I graduated from the University of Mary Washington with a degree in Philosophy Pre-Law and Classical Civilizations, and found myself 3 months later teaching English at SGHS. The town that I taught in, SG, is a small town of 12,000 people, an “읍” (eup) rather than a “시” (shi – city), and though it was sometimes hard teaching in such a small town I really enjoyed the unique experience of being the first foreign teacher SGHS had ever had.
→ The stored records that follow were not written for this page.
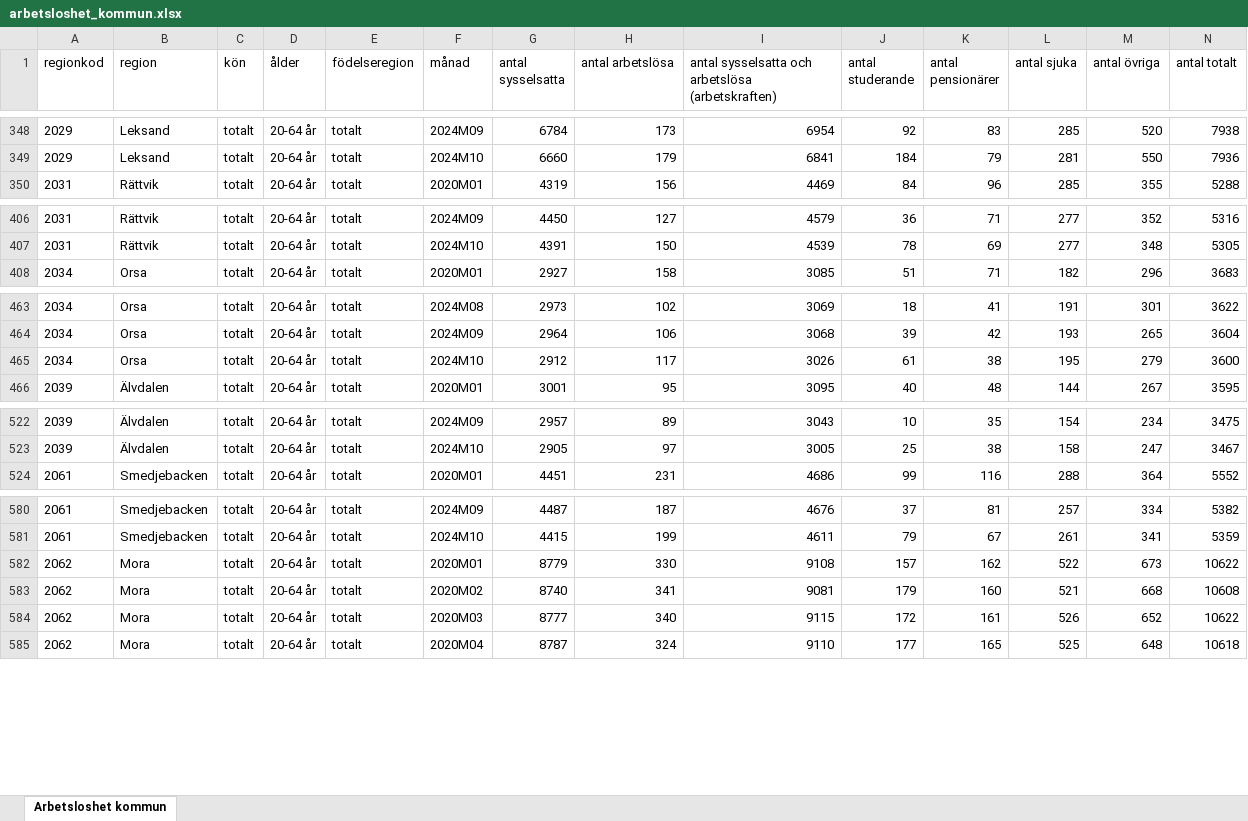
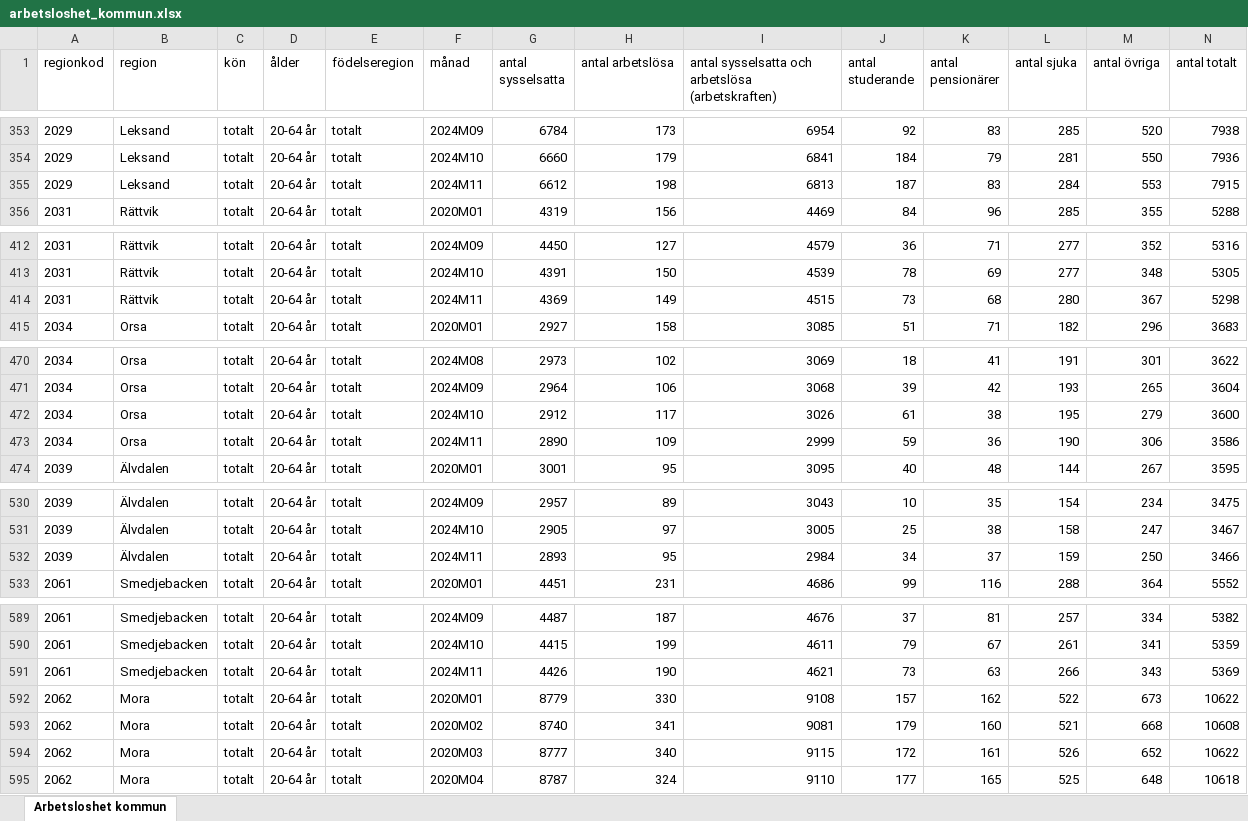
Before and after one commit to Region-Dalarna/laget_i_Dalarna, an Excel workbook: Data/arbetsloshet_kommun.xlsx, sheet Arbetsloshet kommun, drawn as a sheet; only a part is shown, gaps mark what is left out; values as stored, in another font and other column widths than the file's, no borders; rows hold the shown columns only; the diff covers the shown part only; the diff names each change by its address in the sheet, - before the commit and + after, or states it on an @@ line.

```diff
--- a/Data/arbetsloshet_kommun.xlsx (sheet Arbetsloshet kommun)
+++ b/Data/arbetsloshet_kommun.xlsx (sheet Arbetsloshet kommun)
+row 355: 2029 | Leksand | totalt | 20-64 år | totalt | 2024M11 | 6612 | 198 | 6813 | 187 | 83 | 284 | 553 | 7915
+row 414: 2031 | Rättvik | totalt | 20-64 år | totalt | 2024M11 | 4369 | 149 | 4515 | 73 | 68 | 280 | 367 | 5298
+row 473: 2034 | Orsa | totalt | 20-64 år | totalt | 2024M11 | 2890 | 109 | 2999 | 59 | 36 | 190 | 306 | 3586
+row 532: 2039 | Älvdalen | totalt | 20-64 år | totalt | 2024M11 | 2893 | 95 | 2984 | 34 | 37 | 159 | 250 | 3466
+row 591: 2061 | Smedjebacken | totalt | 20-64 år | totalt | 2024M11 | 4426 | 190 | 4621 | 73 | 63 | 266 | 343 | 5369
```
Also changed, not shown: 12 added rows elsewhere in this sheet, 3 other files.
I lived in the largest part of the county which is significantly bigger (40,000 people) than the town the school is situated in, but is also considered rural by Korean standards.

During my second grant period (2011-2012) I decided to change schools and I currently teach at CPHS which is located in an even smaller town than previously, in Jeollanamdo.

This blog is meant to serve as a reflection not only of being a Native English Speaking teacher in Korea, but also of living as a foreigner in rural Korea.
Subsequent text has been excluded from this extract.